(WHAT IS NEEDED): The expected output is the data itself, duplicated in full.

(DATA FOR THIS TASK):
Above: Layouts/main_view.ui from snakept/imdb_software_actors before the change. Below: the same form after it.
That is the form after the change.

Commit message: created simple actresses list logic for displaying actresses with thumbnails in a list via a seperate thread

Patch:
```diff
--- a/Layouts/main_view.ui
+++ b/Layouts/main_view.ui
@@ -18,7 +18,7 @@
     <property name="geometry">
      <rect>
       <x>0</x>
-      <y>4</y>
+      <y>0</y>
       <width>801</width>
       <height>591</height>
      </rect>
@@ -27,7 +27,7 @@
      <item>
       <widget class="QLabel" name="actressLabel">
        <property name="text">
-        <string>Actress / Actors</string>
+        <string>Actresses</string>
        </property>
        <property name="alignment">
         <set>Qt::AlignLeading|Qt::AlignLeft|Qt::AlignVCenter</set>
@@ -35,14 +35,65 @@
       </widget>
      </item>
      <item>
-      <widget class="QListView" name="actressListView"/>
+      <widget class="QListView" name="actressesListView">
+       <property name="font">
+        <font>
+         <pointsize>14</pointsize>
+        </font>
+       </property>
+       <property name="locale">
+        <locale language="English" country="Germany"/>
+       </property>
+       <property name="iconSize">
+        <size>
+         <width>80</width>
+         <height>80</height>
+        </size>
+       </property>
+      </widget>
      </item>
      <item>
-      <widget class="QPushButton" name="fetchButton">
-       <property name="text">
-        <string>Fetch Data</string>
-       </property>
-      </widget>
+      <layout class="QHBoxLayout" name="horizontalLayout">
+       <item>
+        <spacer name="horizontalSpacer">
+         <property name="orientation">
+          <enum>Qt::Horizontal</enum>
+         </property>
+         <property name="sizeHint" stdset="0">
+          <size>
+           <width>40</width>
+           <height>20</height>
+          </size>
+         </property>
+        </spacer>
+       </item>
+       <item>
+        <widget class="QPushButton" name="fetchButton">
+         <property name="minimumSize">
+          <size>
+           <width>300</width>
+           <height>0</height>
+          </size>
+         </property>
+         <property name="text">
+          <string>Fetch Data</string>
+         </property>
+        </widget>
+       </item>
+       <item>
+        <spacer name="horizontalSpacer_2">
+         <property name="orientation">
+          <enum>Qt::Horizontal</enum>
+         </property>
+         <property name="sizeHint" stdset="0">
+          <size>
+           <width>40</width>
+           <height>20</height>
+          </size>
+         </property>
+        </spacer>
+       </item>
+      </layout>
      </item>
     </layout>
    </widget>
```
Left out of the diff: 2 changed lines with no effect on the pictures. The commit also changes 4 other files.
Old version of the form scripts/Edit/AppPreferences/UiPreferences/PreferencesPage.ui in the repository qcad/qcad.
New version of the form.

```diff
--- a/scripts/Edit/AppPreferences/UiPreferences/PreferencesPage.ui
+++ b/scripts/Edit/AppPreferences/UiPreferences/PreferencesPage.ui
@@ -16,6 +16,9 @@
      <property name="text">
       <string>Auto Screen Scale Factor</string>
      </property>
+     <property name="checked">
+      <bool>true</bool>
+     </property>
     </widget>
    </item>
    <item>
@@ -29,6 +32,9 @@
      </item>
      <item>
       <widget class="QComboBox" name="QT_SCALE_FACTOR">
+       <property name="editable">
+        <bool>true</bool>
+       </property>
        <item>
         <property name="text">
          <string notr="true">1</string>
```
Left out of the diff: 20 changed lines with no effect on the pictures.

(OUTPUT OF THE TASK):
Above: Layouts/main_view.ui from snakept/imdb_software_actors before the change. Below: the same form after it.
That is the form after the change.

Commit message: created simple actresses list logic for displaying actresses with thumbnails in a list via a seperate thread

Patch:
```diff
--- a/Layouts/main_view.ui
+++ b/Layouts/main_view.ui
@@ -18,7 +18,7 @@
     <property name="geometry">
      <rect>
       <x>0</x>
-      <y>4</y>
+      <y>0</y>
       <width>801</width>
       <height>591</height>
      </rect>
@@ -27,7 +27,7 @@
      <item>
       <widget class="QLabel" name="actressLabel">
        <property name="text">
-        <string>Actress / Actors</string>
+        <string>Actresses</string>
        </property>
        <property name="alignment">
         <set>Qt::AlignLeading|Qt::AlignLeft|Qt::AlignVCenter</set>
@@ -35,14 +35,65 @@
       </widget>
      </item>
      <item>
-      <widget class="QListView" name="actressListView"/>
+      <widget class="QListView" name="actressesListView">
+       <property name="font">
+        <font>
+         <pointsize>14</pointsize>
+        </font>
+       </property>
+       <property name="locale">
+        <locale language="English" country="Germany"/>
+       </property>
+       <property name="iconSize">
+        <size>
+         <width>80</width>
+         <height>80</height>
+        </size>
+       </property>
+      </widget>
      </item>
      <item>
-      <widget class="QPushButton" name="fetchButton">
-       <property name="text">
-        <string>Fetch Data</string>
-       </property>
-      </widget>
+      <layout class="QHBoxLayout" name="horizontalLayout">
+       <item>
+        <spacer name="horizontalSpacer">
+         <property name="orientation">
+          <enum>Qt::Horizontal</enum>
+         </property>
+         <property name="sizeHint" stdset="0">
+          <size>
+           <width>40</width>
+           <height>20</height>
+          </size>
+         </property>
+        </spacer>
+       </item>
+       <item>
+        <widget class="QPushButton" name="fetchButton">
+         <property name="minimumSize">
+          <size>
+           <width>300</width>
+           <height>0</height>
+          </size>
+         </property>
+         <property name="text">
+          <string>Fetch Data</string>
+         </property>
+        </widget>
+       </item>
+       <item>
+        <spacer name="horizontalSpacer_2">
+         <property name="orientation">
+          <enum>Qt::Horizontal</enum>
+         </property>
+         <property name="sizeHint" stdset="0">
+          <size>
+           <width>40</width>
+           <height>20</height>
+          </size>
+         </property>
+        </spacer>
+       </item>
+      </layout>
      </item>
     </layout>
    </widget>
```
Left out of the diff: 2 changed lines with no effect on the pictures. The commit also changes 4 other files.
Old version of the form scripts/Edit/AppPreferences/UiPreferences/PreferencesPage.ui in the repository qcad/qcad.
New version of the form.

```diff
--- a/scripts/Edit/AppPreferences/UiPreferences/PreferencesPage.ui
+++ b/scripts/Edit/AppPreferences/UiPreferences/PreferencesPage.ui
@@ -16,6 +16,9 @@
      <property name="text">
       <string>Auto Screen Scale Factor</string>
      </property>
+     <property name="checked">
+      <bool>true</bool>
+     </property>
     </widget>
    </item>
    <item>
@@ -29,6 +32,9 @@
      </item>
      <item>
       <widget class="QComboBox" name="QT_SCALE_FACTOR">
+       <property name="editable">
+        <bool>true</bool>
+       </property>
        <item>
         <property name="text">
          <string notr="true">1</string>
```
Left out of the diff: 20 changed lines with no effect on the pictures.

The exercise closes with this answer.